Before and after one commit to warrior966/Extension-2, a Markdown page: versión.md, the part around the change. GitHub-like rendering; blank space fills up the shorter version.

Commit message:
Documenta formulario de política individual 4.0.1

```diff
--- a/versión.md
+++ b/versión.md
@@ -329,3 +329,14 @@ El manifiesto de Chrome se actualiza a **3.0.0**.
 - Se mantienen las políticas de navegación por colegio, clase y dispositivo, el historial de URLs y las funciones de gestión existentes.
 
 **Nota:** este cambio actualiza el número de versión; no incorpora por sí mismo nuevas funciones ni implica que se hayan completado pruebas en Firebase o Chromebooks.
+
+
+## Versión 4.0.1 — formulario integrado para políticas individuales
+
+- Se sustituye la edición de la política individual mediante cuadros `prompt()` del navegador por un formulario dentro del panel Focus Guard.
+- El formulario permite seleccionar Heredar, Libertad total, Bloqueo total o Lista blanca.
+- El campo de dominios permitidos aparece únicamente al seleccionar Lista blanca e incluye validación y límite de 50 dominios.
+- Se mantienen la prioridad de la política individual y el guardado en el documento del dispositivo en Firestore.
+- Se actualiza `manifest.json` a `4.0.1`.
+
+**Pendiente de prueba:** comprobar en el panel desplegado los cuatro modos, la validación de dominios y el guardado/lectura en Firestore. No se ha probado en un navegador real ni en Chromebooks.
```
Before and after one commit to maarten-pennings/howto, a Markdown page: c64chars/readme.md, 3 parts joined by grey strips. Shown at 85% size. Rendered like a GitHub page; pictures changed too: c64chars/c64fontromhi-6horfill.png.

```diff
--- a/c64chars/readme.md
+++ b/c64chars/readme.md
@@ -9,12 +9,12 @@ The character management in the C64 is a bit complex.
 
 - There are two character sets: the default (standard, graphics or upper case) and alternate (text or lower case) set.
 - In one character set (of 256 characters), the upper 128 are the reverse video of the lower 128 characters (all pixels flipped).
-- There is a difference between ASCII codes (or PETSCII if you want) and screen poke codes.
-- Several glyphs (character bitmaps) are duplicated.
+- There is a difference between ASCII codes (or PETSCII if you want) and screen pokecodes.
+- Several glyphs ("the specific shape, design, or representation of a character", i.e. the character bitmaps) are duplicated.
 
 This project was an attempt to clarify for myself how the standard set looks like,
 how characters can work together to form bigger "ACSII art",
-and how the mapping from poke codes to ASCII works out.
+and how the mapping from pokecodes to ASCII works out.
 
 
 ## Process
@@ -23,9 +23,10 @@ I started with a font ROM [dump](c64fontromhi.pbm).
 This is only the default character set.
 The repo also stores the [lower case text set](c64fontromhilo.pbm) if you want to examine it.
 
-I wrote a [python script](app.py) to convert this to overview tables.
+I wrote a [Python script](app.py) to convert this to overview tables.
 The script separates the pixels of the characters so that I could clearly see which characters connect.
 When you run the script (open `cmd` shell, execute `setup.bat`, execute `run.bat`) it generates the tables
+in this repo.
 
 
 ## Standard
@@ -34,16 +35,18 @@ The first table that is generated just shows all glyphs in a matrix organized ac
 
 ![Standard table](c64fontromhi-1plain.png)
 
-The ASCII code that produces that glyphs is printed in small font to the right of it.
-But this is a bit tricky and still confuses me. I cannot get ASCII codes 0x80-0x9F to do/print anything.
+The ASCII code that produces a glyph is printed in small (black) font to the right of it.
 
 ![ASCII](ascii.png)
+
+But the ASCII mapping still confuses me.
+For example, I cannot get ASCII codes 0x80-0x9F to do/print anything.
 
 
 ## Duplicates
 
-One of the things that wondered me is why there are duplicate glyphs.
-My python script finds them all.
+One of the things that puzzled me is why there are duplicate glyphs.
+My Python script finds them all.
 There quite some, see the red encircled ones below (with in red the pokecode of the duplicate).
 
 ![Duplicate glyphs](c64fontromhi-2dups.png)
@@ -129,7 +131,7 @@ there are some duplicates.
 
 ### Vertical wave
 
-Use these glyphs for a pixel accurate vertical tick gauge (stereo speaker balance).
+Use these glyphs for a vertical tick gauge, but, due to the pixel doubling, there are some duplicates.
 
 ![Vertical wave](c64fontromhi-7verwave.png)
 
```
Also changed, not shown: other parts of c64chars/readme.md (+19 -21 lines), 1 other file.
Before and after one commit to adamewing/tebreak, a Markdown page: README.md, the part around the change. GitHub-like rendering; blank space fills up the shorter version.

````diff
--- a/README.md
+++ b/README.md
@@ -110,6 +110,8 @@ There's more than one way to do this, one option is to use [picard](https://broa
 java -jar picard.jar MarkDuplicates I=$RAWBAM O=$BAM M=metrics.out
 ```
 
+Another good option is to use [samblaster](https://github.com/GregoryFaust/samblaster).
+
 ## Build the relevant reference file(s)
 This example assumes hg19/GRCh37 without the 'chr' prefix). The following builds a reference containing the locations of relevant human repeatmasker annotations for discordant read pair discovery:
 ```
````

■ ■ ■ ■ ■

:: WHAT YOU SHOULD DO ::
Would you return all of the data exactly as given?

:: TASK OUTPUT ::
Before and after one commit to warrior966/Extension-2, a Markdown page: versión.md, the part around the change. GitHub-like rendering; blank space fills up the shorter version.

Commit message:
Documenta formulario de política individual 4.0.1

```diff
--- a/versión.md
+++ b/versión.md
@@ -329,3 +329,14 @@ El manifiesto de Chrome se actualiza a **3.0.0**.
 - Se mantienen las políticas de navegación por colegio, clase y dispositivo, el historial de URLs y las funciones de gestión existentes.
 
 **Nota:** este cambio actualiza el número de versión; no incorpora por sí mismo nuevas funciones ni implica que se hayan completado pruebas en Firebase o Chromebooks.
+
+
+## Versión 4.0.1 — formulario integrado para políticas individuales
+
+- Se sustituye la edición de la política individual mediante cuadros `prompt()` del navegador por un formulario dentro del panel Focus Guard.
+- El formulario permite seleccionar Heredar, Libertad total, Bloqueo total o Lista blanca.
+- El campo de dominios permitidos aparece únicamente al seleccionar Lista blanca e incluye validación y límite de 50 dominios.
+- Se mantienen la prioridad de la política individual y el guardado en el documento del dispositivo en Firestore.
+- Se actualiza `manifest.json` a `4.0.1`.
+
+**Pendiente de prueba:** comprobar en el panel desplegado los cuatro modos, la validación de dominios y el guardado/lectura en Firestore. No se ha probado en un navegador real ni en Chromebooks.
```
Before and after one commit to maarten-pennings/howto, a Markdown page: c64chars/readme.md, 3 parts joined by grey strips. Shown at 85% size. Rendered like a GitHub page; pictures changed too: c64chars/c64fontromhi-6horfill.png.

```diff
--- a/c64chars/readme.md
+++ b/c64chars/readme.md
@@ -9,12 +9,12 @@ The character management in the C64 is a bit complex.
 
 - There are two character sets: the default (standard, graphics or upper case) and alternate (text or lower case) set.
 - In one character set (of 256 characters), the upper 128 are the reverse video of the lower 128 characters (all pixels flipped).
-- There is a difference between ASCII codes (or PETSCII if you want) and screen poke codes.
-- Several glyphs (character bitmaps) are duplicated.
+- There is a difference between ASCII codes (or PETSCII if you want) and screen pokecodes.
+- Several glyphs ("the specific shape, design, or representation of a character", i.e. the character bitmaps) are duplicated.
 
 This project was an attempt to clarify for myself how the standard set looks like,
 how characters can work together to form bigger "ACSII art",
-and how the mapping from poke codes to ASCII works out.
+and how the mapping from pokecodes to ASCII works out.
 
 
 ## Process
@@ -23,9 +23,10 @@ I started with a font ROM [dump](c64fontromhi.pbm).
 This is only the default character set.
 The repo also stores the [lower case text set](c64fontromhilo.pbm) if you want to examine it.
 
-I wrote a [python script](app.py) to convert this to overview tables.
+I wrote a [Python script](app.py) to convert this to overview tables.
 The script separates the pixels of the characters so that I could clearly see which characters connect.
 When you run the script (open `cmd` shell, execute `setup.bat`, execute `run.bat`) it generates the tables
+in this repo.
 
 
 ## Standard
@@ -34,16 +35,18 @@ The first table that is generated just shows all glyphs in a matrix organized ac
 
 ![Standard table](c64fontromhi-1plain.png)
 
-The ASCII code that produces that glyphs is printed in small font to the right of it.
-But this is a bit tricky and still confuses me. I cannot get ASCII codes 0x80-0x9F to do/print anything.
+The ASCII code that produces a glyph is printed in small (black) font to the right of it.
 
 ![ASCII](ascii.png)
+
+But the ASCII mapping still confuses me.
+For example, I cannot get ASCII codes 0x80-0x9F to do/print anything.
 
 
 ## Duplicates
 
-One of the things that wondered me is why there are duplicate glyphs.
-My python script finds them all.
+One of the things that puzzled me is why there are duplicate glyphs.
+My Python script finds them all.
 There quite some, see the red encircled ones below (with in red the pokecode of the duplicate).
 
 ![Duplicate glyphs](c64fontromhi-2dups.png)
@@ -129,7 +131,7 @@ there are some duplicates.
 
 ### Vertical wave
 
-Use these glyphs for a pixel accurate vertical tick gauge (stereo speaker balance).
+Use these glyphs for a vertical tick gauge, but, due to the pixel doubling, there are some duplicates.
 
 ![Vertical wave](c64fontromhi-7verwave.png)
 
```
Also changed, not shown: other parts of c64chars/readme.md (+19 -21 lines), 1 other file.
Before and after one commit to adamewing/tebreak, a Markdown page: README.md, the part around the change. GitHub-like rendering; blank space fills up the shorter version.

````diff
--- a/README.md
+++ b/README.md
@@ -110,6 +110,8 @@ There's more than one way to do this, one option is to use [picard](https://broa
 java -jar picard.jar MarkDuplicates I=$RAWBAM O=$BAM M=metrics.out
 ```
 
+Another good option is to use [samblaster](https://github.com/GregoryFaust/samblaster).
+
 ## Build the relevant reference file(s)
 This example assumes hg19/GRCh37 without the 'chr' prefix). The following builds a reference containing the locations of relevant human repeatmasker annotations for discordant read pair discovery:
 ```
````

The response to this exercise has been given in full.